BJ Miller: One thing – caveat – I, like anybody else, am flawed and I’m a work in progress.
And I forget all the lessons that I’ve learned. I have to learn them over and over again so I got all sorts of work to do on myself but –
Tim Ferriss: As we all do.
BJ Miller: Yeah. Amen, brother. But I do think I’ve gotten a lot better at – I’m pretty good as a hyper educated person at rationalizing all sorts of things and behaviors and I can convince myself to stay in relationships or in situations that don’t necessarily feed me or that aren’t working very well. And I think I’ve gotten a lot better at calling that for everybody’s sake. So I might be – I think I’m a little bit better these days at not squandering my time. And in terms of friendships and relationships, navigating them, not taking them seriously so that we’re just not wasting each other’s time.

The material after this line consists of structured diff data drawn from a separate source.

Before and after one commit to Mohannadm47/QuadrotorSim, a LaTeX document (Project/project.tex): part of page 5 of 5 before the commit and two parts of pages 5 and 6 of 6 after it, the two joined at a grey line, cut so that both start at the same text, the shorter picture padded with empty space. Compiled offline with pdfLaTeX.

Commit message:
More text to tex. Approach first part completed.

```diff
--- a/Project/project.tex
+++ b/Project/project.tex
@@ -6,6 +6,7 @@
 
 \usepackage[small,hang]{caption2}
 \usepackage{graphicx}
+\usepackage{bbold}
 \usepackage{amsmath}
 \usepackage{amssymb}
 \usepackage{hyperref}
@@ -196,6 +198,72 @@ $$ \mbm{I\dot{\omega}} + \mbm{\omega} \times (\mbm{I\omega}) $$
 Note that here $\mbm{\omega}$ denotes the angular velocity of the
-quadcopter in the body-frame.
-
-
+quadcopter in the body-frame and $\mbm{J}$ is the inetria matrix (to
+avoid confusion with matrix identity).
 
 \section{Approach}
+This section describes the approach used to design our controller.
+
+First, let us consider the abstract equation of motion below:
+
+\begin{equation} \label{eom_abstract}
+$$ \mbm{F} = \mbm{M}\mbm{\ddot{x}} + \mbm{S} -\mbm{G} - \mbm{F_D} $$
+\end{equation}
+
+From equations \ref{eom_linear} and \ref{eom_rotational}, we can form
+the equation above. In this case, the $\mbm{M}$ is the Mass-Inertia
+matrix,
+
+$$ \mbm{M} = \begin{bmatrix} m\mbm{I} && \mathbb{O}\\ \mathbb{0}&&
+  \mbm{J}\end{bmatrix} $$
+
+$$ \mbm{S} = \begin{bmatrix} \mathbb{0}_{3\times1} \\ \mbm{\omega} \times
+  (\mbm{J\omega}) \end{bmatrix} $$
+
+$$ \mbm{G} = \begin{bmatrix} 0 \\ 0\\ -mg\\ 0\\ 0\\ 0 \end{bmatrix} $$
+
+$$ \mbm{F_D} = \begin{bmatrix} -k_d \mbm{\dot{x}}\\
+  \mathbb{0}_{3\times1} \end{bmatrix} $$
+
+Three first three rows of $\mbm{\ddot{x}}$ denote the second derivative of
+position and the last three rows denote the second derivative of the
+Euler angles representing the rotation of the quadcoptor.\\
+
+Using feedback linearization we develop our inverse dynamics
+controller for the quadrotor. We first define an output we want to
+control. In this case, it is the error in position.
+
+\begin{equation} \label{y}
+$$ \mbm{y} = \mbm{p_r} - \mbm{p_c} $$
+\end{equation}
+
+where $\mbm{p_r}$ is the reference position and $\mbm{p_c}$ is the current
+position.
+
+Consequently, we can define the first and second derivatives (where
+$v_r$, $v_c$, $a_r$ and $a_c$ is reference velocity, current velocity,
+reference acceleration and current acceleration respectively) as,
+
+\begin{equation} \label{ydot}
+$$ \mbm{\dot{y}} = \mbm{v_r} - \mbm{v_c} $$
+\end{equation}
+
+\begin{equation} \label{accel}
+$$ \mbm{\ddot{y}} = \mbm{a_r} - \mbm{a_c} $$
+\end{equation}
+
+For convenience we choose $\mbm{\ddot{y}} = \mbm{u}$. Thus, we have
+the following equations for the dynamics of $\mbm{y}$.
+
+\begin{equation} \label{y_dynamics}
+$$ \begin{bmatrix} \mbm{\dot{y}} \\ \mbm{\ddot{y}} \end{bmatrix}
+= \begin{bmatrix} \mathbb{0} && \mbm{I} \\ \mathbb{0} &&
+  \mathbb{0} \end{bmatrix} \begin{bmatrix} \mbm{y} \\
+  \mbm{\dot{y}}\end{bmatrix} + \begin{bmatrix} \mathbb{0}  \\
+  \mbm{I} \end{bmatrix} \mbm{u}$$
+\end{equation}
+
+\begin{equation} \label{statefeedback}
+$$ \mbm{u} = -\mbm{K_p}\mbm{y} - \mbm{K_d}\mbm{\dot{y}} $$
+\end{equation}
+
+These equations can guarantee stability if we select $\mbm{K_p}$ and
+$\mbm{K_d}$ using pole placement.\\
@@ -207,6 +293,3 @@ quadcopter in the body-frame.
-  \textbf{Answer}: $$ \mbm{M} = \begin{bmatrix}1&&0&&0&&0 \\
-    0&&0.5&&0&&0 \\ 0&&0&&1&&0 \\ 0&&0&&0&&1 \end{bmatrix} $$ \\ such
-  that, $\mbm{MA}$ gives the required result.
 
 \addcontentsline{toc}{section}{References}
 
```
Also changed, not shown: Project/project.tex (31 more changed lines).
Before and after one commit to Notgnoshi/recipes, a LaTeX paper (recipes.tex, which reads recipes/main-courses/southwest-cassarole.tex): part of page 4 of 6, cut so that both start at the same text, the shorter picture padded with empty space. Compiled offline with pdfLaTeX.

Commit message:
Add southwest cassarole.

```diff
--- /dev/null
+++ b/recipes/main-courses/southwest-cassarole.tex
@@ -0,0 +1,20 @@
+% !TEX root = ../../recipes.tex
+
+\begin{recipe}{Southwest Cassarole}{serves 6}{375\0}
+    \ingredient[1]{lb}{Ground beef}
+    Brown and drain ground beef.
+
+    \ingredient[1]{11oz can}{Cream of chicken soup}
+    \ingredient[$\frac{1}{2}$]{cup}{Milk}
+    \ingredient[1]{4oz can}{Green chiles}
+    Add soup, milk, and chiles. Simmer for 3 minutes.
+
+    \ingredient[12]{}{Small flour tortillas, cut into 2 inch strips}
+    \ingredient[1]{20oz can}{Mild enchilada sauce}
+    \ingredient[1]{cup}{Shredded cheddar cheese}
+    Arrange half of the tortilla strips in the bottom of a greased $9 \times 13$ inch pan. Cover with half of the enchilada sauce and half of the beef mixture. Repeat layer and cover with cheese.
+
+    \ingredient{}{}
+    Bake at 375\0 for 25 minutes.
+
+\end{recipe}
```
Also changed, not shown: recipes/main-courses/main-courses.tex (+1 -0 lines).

So I feel that – in my relationships, I feel these lessons in my relationship to nature. So that’s a great [inaudible] for me is being out on Mount Tam out here in Marin County or just about anywhere and feeling – letting myself really delight and bask in the crazy grandeur of being alive at all. And I get thrilled that I can feel anything. Sometimes even pain. The way I deal with my own pain is I remind myself that I’m glad to feel anything at all. So my relationships, I think, are impacted. My orientation to mother nature’s impacted. I think I’m a lot, lot – I’ve gotten a lot, lot better at forgiveness. So not holding grudges. You know how we walk around with anger at others and ourselves and it’s just unnecessary? Doesn’t help anybody. So I’ve gotten a lot better at sort of letting go of certain things.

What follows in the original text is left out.